*** Block opens ***

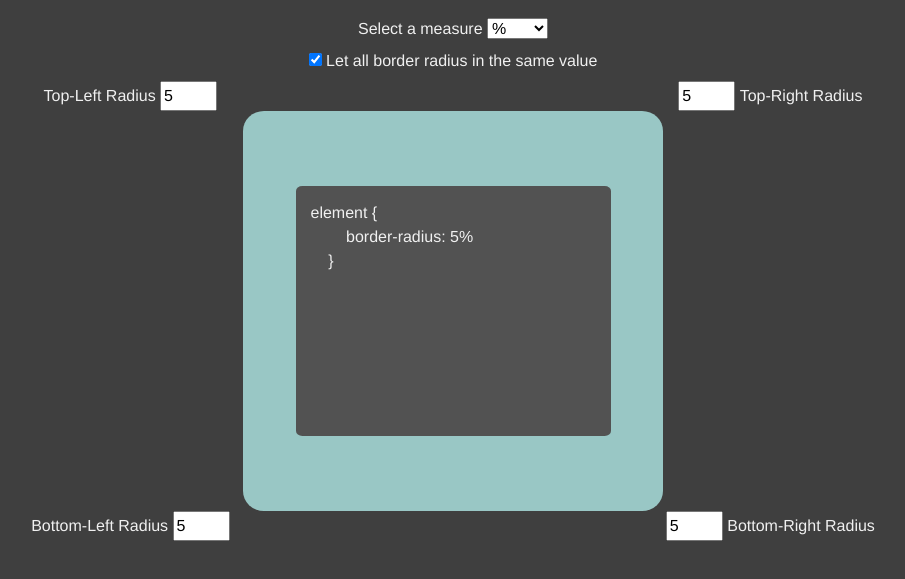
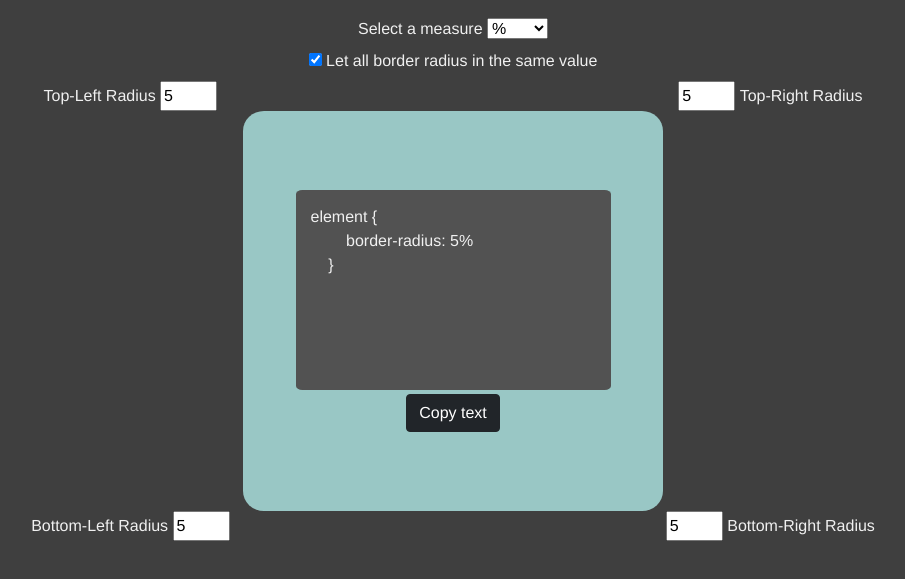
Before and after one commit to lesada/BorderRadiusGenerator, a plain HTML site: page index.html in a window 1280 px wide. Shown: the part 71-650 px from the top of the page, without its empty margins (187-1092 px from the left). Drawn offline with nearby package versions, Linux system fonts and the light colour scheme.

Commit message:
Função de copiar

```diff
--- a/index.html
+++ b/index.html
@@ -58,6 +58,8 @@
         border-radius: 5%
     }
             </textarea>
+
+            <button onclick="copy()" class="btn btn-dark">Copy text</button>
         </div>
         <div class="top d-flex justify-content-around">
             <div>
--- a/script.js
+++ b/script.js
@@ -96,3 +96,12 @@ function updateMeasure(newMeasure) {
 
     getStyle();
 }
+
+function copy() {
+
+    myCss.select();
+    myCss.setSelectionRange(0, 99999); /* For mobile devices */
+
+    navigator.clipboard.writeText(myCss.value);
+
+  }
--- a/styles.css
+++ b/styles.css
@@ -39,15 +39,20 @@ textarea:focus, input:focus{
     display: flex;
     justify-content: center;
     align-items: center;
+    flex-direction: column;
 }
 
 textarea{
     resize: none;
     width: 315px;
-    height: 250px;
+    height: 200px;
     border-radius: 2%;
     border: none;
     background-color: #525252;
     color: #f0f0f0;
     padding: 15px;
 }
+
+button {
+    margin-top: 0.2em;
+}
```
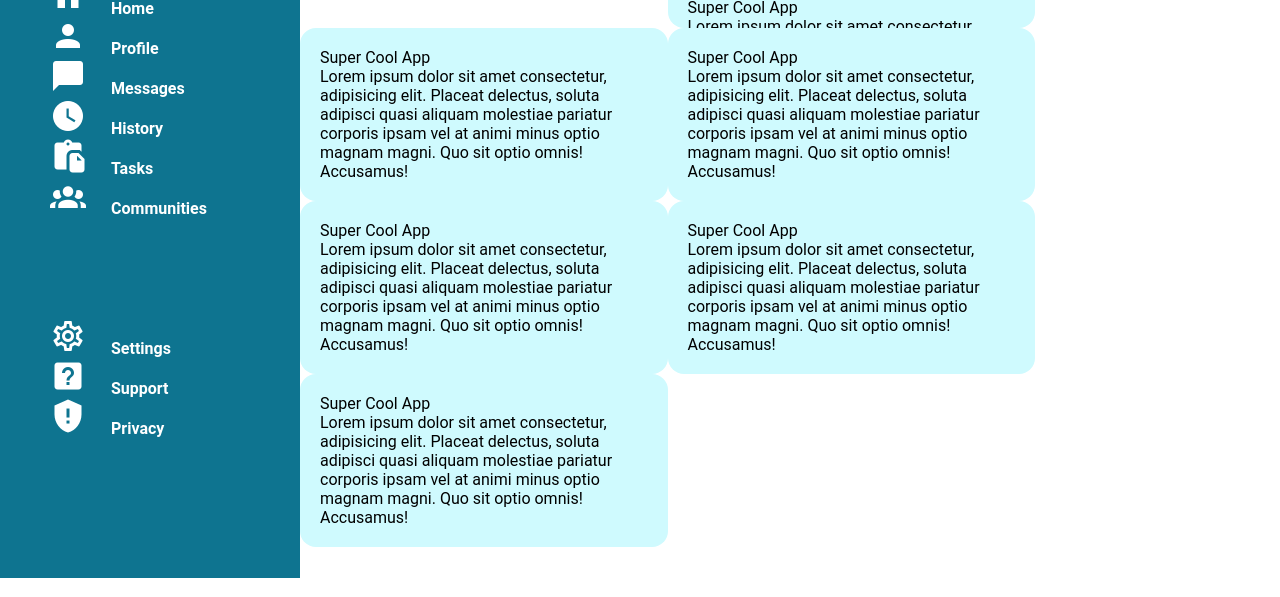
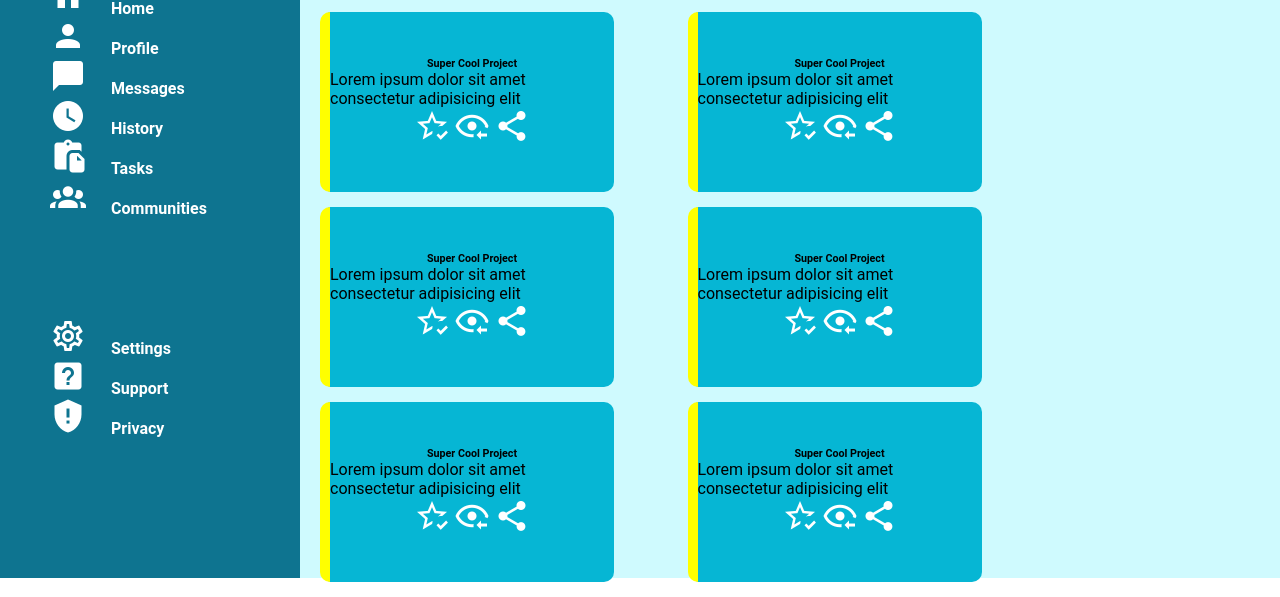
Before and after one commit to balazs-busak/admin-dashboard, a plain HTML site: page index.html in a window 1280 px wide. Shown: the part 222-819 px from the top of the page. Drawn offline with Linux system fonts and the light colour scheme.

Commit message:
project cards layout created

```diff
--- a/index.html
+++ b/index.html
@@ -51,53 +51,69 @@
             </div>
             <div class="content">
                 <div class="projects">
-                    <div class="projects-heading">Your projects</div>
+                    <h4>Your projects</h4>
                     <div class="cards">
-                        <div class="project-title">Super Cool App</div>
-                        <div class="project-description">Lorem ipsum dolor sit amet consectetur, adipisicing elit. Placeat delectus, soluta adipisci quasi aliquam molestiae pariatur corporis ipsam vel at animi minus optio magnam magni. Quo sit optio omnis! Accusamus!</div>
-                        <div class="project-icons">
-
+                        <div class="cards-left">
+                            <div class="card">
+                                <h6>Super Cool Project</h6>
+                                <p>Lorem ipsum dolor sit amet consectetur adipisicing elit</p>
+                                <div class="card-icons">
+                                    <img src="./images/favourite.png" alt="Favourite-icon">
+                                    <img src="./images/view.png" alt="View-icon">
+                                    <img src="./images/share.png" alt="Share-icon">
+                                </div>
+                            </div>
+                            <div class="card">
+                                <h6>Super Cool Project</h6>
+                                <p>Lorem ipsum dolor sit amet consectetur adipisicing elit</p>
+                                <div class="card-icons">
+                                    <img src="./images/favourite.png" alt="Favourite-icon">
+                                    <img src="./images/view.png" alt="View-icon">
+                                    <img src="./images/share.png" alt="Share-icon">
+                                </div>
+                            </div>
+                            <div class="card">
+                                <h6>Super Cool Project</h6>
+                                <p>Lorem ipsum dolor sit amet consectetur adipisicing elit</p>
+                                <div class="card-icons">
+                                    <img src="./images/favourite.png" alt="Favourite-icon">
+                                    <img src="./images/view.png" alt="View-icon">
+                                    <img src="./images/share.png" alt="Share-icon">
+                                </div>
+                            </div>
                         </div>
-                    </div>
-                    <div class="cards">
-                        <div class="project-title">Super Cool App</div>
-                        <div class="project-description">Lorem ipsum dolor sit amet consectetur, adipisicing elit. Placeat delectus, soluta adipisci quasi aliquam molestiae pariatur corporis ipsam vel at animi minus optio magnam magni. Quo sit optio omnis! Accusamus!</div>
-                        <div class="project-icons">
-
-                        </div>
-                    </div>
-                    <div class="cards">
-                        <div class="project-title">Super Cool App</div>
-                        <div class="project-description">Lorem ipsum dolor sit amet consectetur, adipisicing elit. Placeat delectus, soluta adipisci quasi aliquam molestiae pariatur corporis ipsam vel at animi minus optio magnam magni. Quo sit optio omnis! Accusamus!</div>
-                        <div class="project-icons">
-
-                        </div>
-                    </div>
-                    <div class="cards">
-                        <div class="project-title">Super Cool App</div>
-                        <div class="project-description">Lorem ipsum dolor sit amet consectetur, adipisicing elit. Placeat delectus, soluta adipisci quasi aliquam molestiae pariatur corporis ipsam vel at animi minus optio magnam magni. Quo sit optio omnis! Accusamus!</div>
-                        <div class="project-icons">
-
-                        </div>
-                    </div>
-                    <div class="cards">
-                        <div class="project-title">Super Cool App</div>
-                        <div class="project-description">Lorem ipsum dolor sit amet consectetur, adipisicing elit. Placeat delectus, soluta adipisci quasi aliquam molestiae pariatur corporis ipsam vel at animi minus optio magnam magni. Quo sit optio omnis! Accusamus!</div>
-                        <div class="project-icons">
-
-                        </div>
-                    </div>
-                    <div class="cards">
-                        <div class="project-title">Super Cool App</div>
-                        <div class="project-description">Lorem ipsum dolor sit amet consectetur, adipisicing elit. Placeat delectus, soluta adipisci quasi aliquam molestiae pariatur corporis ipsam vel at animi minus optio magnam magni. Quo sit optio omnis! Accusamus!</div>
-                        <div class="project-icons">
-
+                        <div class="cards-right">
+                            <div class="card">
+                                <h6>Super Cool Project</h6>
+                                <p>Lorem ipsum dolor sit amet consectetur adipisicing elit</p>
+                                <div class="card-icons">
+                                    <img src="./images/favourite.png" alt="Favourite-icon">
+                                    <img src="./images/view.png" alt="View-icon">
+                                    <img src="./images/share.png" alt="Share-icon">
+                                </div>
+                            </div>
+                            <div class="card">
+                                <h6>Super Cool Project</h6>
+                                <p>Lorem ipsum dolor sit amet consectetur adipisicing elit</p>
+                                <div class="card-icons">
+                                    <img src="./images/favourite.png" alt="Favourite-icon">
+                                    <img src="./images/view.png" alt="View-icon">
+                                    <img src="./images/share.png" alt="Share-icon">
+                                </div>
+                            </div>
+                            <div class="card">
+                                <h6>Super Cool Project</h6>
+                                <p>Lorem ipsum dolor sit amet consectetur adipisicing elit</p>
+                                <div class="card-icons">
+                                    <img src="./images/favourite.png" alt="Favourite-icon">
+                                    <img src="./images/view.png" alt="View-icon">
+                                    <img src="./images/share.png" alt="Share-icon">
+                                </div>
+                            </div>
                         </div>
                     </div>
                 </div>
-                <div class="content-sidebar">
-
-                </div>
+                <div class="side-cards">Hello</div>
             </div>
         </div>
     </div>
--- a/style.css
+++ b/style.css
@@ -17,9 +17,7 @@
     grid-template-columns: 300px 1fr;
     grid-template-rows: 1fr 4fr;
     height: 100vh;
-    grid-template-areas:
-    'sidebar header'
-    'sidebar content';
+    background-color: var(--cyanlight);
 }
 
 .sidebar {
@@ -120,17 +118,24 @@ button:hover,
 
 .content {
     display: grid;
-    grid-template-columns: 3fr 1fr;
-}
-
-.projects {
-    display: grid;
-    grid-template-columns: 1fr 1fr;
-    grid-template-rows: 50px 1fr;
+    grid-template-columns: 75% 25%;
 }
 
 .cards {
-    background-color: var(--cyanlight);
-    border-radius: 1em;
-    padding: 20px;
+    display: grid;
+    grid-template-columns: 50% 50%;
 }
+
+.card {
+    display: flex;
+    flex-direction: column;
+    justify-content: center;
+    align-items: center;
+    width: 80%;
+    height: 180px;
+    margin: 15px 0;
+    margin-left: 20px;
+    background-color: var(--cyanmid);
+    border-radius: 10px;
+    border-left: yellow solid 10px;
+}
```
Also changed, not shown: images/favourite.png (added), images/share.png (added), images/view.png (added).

*** Block closes ***

In the copy you write, the data above must appear exactly, with no pictures.

Solution
Before and after one commit to lesada/BorderRadiusGenerator, a plain HTML site: page index.html in a window 1280 px wide. Shown: the part 71-650 px from the top of the page, without its empty margins (187-1092 px from the left). Drawn offline with nearby package versions, Linux system fonts and the light colour scheme.

Commit message:
Função de copiar

```diff
--- a/index.html
+++ b/index.html
@@ -58,6 +58,8 @@
         border-radius: 5%
     }
             </textarea>
+
+            <button onclick="copy()" class="btn btn-dark">Copy text</button>
         </div>
         <div class="top d-flex justify-content-around">
             <div>
--- a/script.js
+++ b/script.js
@@ -96,3 +96,12 @@ function updateMeasure(newMeasure) {
 
     getStyle();
 }
+
+function copy() {
+
+    myCss.select();
+    myCss.setSelectionRange(0, 99999); /* For mobile devices */
+
+    navigator.clipboard.writeText(myCss.value);
+
+  }
--- a/styles.css
+++ b/styles.css
@@ -39,15 +39,20 @@ textarea:focus, input:focus{
     display: flex;
     justify-content: center;
     align-items: center;
+    flex-direction: column;
 }
 
 textarea{
     resize: none;
     width: 315px;
-    height: 250px;
+    height: 200px;
     border-radius: 2%;
     border: none;
     background-color: #525252;
     color: #f0f0f0;
     padding: 15px;
 }
+
+button {
+    margin-top: 0.2em;
+}
```
Before and after one commit to balazs-busak/admin-dashboard, a plain HTML site: page index.html in a window 1280 px wide. Shown: the part 222-819 px from the top of the page. Drawn offline with Linux system fonts and the light colour scheme.

Commit message:
project cards layout created

```diff
--- a/index.html
+++ b/index.html
@@ -51,53 +51,69 @@
             </div>
             <div class="content">
                 <div class="projects">
-                    <div class="projects-heading">Your projects</div>
+                    <h4>Your projects</h4>
                     <div class="cards">
-                        <div class="project-title">Super Cool App</div>
-                        <div class="project-description">Lorem ipsum dolor sit amet consectetur, adipisicing elit. Placeat delectus, soluta adipisci quasi aliquam molestiae pariatur corporis ipsam vel at animi minus optio magnam magni. Quo sit optio omnis! Accusamus!</div>
-                        <div class="project-icons">
-
+                        <div class="cards-left">
+                            <div class="card">
+                                <h6>Super Cool Project</h6>
+                                <p>Lorem ipsum dolor sit amet consectetur adipisicing elit</p>
+                                <div class="card-icons">
+                                    <img src="./images/favourite.png" alt="Favourite-icon">
+                                    <img src="./images/view.png" alt="View-icon">
+                                    <img src="./images/share.png" alt="Share-icon">
+                                </div>
+                            </div>
+                            <div class="card">
+                                <h6>Super Cool Project</h6>
+                                <p>Lorem ipsum dolor sit amet consectetur adipisicing elit</p>
+                                <div class="card-icons">
+                                    <img src="./images/favourite.png" alt="Favourite-icon">
+                                    <img src="./images/view.png" alt="View-icon">
+                                    <img src="./images/share.png" alt="Share-icon">
+                                </div>
+                            </div>
+                            <div class="card">
+                                <h6>Super Cool Project</h6>
+                                <p>Lorem ipsum dolor sit amet consectetur adipisicing elit</p>
+                                <div class="card-icons">
+                                    <img src="./images/favourite.png" alt="Favourite-icon">
+                                    <img src="./images/view.png" alt="View-icon">
+                                    <img src="./images/share.png" alt="Share-icon">
+                                </div>
+                            </div>
                         </div>
-                    </div>
-                    <div class="cards">
-                        <div class="project-title">Super Cool App</div>
-                        <div class="project-description">Lorem ipsum dolor sit amet consectetur, adipisicing elit. Placeat delectus, soluta adipisci quasi aliquam molestiae pariatur corporis ipsam vel at animi minus optio magnam magni. Quo sit optio omnis! Accusamus!</div>
-                        <div class="project-icons">
-
-                        </div>
-                    </div>
-                    <div class="cards">
-                        <div class="project-title">Super Cool App</div>
-                        <div class="project-description">Lorem ipsum dolor sit amet consectetur, adipisicing elit. Placeat delectus, soluta adipisci quasi aliquam molestiae pariatur corporis ipsam vel at animi minus optio magnam magni. Quo sit optio omnis! Accusamus!</div>
-                        <div class="project-icons">
-
-                        </div>
-                    </div>
-                    <div class="cards">
-                        <div class="project-title">Super Cool App</div>
-                        <div class="project-description">Lorem ipsum dolor sit amet consectetur, adipisicing elit. Placeat delectus, soluta adipisci quasi aliquam molestiae pariatur corporis ipsam vel at animi minus optio magnam magni. Quo sit optio omnis! Accusamus!</div>
-                        <div class="project-icons">
-
-                        </div>
-                    </div>
-                    <div class="cards">
-                        <div class="project-title">Super Cool App</div>
-                        <div class="project-description">Lorem ipsum dolor sit amet consectetur, adipisicing elit. Placeat delectus, soluta adipisci quasi aliquam molestiae pariatur corporis ipsam vel at animi minus optio magnam magni. Quo sit optio omnis! Accusamus!</div>
-                        <div class="project-icons">
-
-                        </div>
-                    </div>
-                    <div class="cards">
-                        <div class="project-title">Super Cool App</div>
-                        <div class="project-description">Lorem ipsum dolor sit amet consectetur, adipisicing elit. Placeat delectus, soluta adipisci quasi aliquam molestiae pariatur corporis ipsam vel at animi minus optio magnam magni. Quo sit optio omnis! Accusamus!</div>
-                        <div class="project-icons">
-
+                        <div class="cards-right">
+                            <div class="card">
+                                <h6>Super Cool Project</h6>
+                                <p>Lorem ipsum dolor sit amet consectetur adipisicing elit</p>
+                                <div class="card-icons">
+                                    <img src="./images/favourite.png" alt="Favourite-icon">
+                                    <img src="./images/view.png" alt="View-icon">
+                                    <img src="./images/share.png" alt="Share-icon">
+                                </div>
+                            </div>
+                            <div class="card">
+                                <h6>Super Cool Project</h6>
+                                <p>Lorem ipsum dolor sit amet consectetur adipisicing elit</p>
+                                <div class="card-icons">
+                                    <img src="./images/favourite.png" alt="Favourite-icon">
+                                    <img src="./images/view.png" alt="View-icon">
+                                    <img src="./images/share.png" alt="Share-icon">
+                                </div>
+                            </div>
+                            <div class="card">
+                                <h6>Super Cool Project</h6>
+                                <p>Lorem ipsum dolor sit amet consectetur adipisicing elit</p>
+                                <div class="card-icons">
+                                    <img src="./images/favourite.png" alt="Favourite-icon">
+                                    <img src="./images/view.png" alt="View-icon">
+                                    <img src="./images/share.png" alt="Share-icon">
+                                </div>
+                            </div>
                         </div>
                     </div>
                 </div>
-                <div class="content-sidebar">
-
-                </div>
+                <div class="side-cards">Hello</div>
             </div>
         </div>
     </div>
--- a/style.css
+++ b/style.css
@@ -17,9 +17,7 @@
     grid-template-columns: 300px 1fr;
     grid-template-rows: 1fr 4fr;
     height: 100vh;
-    grid-template-areas:
-    'sidebar header'
-    'sidebar content';
+    background-color: var(--cyanlight);
 }
 
 .sidebar {
@@ -120,17 +118,24 @@ button:hover,
 
 .content {
     display: grid;
-    grid-template-columns: 3fr 1fr;
-}
-
-.projects {
-    display: grid;
-    grid-template-columns: 1fr 1fr;
-    grid-template-rows: 50px 1fr;
+    grid-template-columns: 75% 25%;
 }
 
 .cards {
-    background-color: var(--cyanlight);
-    border-radius: 1em;
-    padding: 20px;
+    display: grid;
+    grid-template-columns: 50% 50%;
 }
+
+.card {
+    display: flex;
+    flex-direction: column;
+    justify-content: center;
+    align-items: center;
+    width: 80%;
+    height: 180px;
+    margin: 15px 0;
+    margin-left: 20px;
+    background-color: var(--cyanmid);
+    border-radius: 10px;
+    border-left: yellow solid 10px;
+}
```
Also changed, not shown: images/favourite.png (added), images/share.png (added), images/view.png (added).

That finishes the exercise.